I’ve thought for a while now that as gay marriage becomes increasingly tolerated (even celebrated) in our culture, the Christian vision of marriage (not conservative, not liberal, but gospel-oriented) will become both an enigma and mysteriously attractive. People really have no idea what it is!
Jay Michaelson, the author (who is pro-same-sex marriage) of this article understands that the narrative underlying the same-sex marriage issue will not lead to liberation or conservation of marriage—but rather to an unpredictable change in the way we view the institution of marriage as a culture, and with unforeseen consequences. Same-sex marriage, he says, will necessarily change the marriage institution. His vision of marriage utopia is pluralistic, multi-cultural, relativistic. This is his “gospel” of marriage. Definitely not the Bible’s vision. Understand Richardson wants marriage to be an institution that embodies truth, goodness, beauty, and especially loving equality. He finds no hope in the conservative or libertarian versions of marriage. Christians agree, including myself. But the only alternative he envisions is gay marriage. He hopes it will reform and redeem marriage from what we have let it become. I think his solution pales in comparison to the Bible’s gospel-oriented view of marriage. Marriage as the Bible describes is a better (the best!) solution, and it is nothing like the media portrays it.

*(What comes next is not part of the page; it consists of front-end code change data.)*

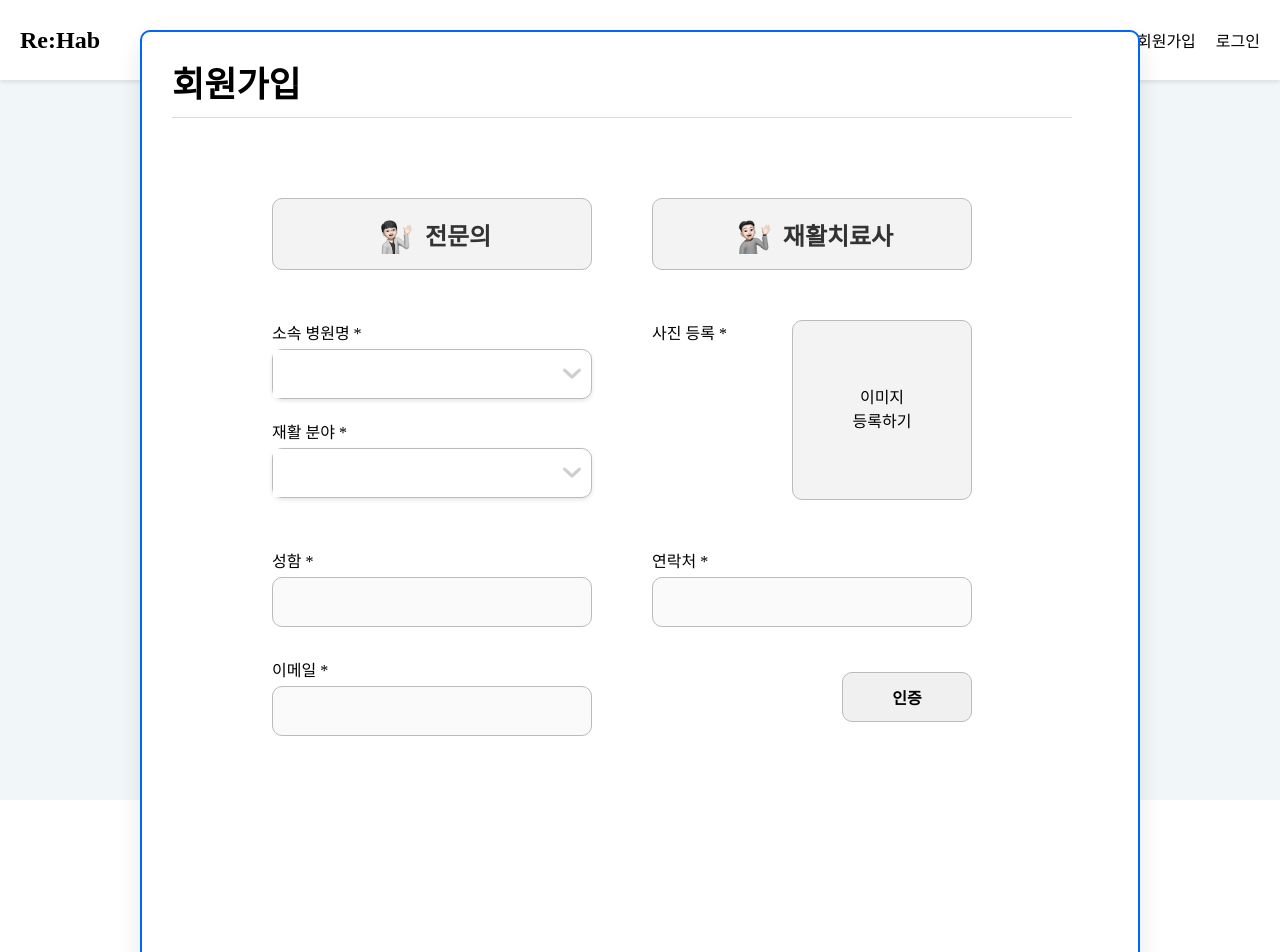
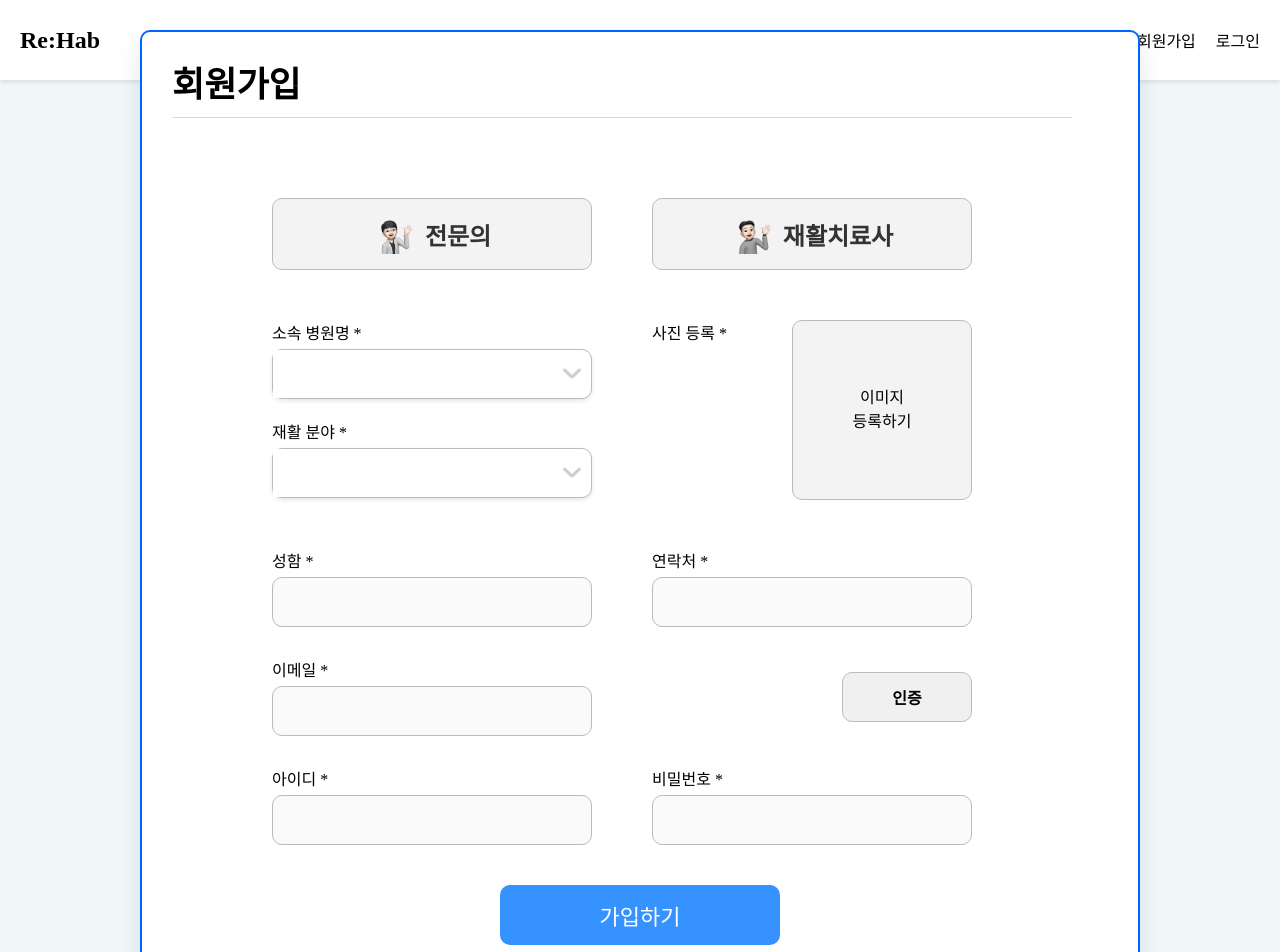
Before and after one commit to sync-without-async/Rehab-FrontEnd, a React (Vite) app: page /signup in a window 1280 px wide. Shown: the top 952 px of the page. Built offline with nearby package versions, Linux system fonts and the light colour scheme.

Commit message:
Feat: admin을 위한 회원가입 페이지 최종 구현

```diff
--- a/src/App.scss
+++ b/src/App.scss
@@ -1,6 +1,6 @@
 #root {
   width: 100%;
-  height: 100vh;
+  height: 200vh;
   margin: 0 auto;
   background-color:#F1F6F9;
   font-family: 'Spoqa Han Sans Neo', 'sans-serif';
--- a/src/components/Accounts/SignupComponents.jsx
+++ b/src/components/Accounts/SignupComponents.jsx
@@ -98,6 +98,23 @@ const VerifyButton = styled.button`
   }
 `;
 
+const Button = styled.button`
+  width: 280px;
+  height: 60px;
+  background-color: #3592FF;
+  border-radius: 10px;
+  color: white;
+  font-size: 22px;
+  border: none;
+  cursor: pointer;
+  position: absolute;
+  font-family: 'Spoqa Han Sans Neo', 'sans-serif';
+  margin-top: 40px;
+  left: 0;
+  right: 0;
+  margin-left: auto;
+  margin-right: auto;
+`;
 
 const SignupComponents = () => {
 
@@ -136,6 +153,11 @@ const SignupComponents = () => {
         </InputText>
         <VerifyButton>인증</VerifyButton>
       </EmailInputContainer>
+      <InputFieldsContainer>
+        <InputText label="아이디 *" />
+        <InputText label="비밀번호 *" />
+      </InputFieldsContainer>
+      <Button>가입하기</Button>
     </SignupContainer>
   );
 };
```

Marriage, according to the Christian vision, is a picture of Jesus Christ’s relationship with the Church because Jesus is a bridegroom and the Church is his bride. While Christ is the “head” of his bride, he gives himself for her, even dying for her! That is why the Church, his bride, willingly submits to her “head” as her husband. No abusive patriarchal nonsense here. No libertarian equality either. But that’s not bad news. The Christian vision of marriage, the way God designed and intended it for our good and his glory, is filled with love, sacrifice, headship, and submission modeled on Christ’s relationship to the Father, mystically imaged in the Christ-Church marriage, and embodied in the marriage of husband and wife. Marriages built on this foundation and committed to this vision have the greatest potential for truth, beauty, and goodness. If you’ve experienced or witnessed a gospel-oriented marriage, then you’ve surely glimpsed the glory of Christ loving his precious, chosen bride the Church. It’s beautiful. It’s something to attain to. It’s something to wait for. It’s something to hope in. It is a theater displaying the truth, beauty, and goodness of the gospel.
The world looks on marriage as an institution of masculine or feminine dominance, or as an egalitarian partnership shaped by the arrangements of the contractual parties. The gospel-oriented marriage is not even on the radar screen. Which is ironic since this is what marriage is for and what God designed it to be: picturing the gospel. Now it’s the church’s job to winsomely teach and demonstrate this. We need to get ready. The times they are a’changin’.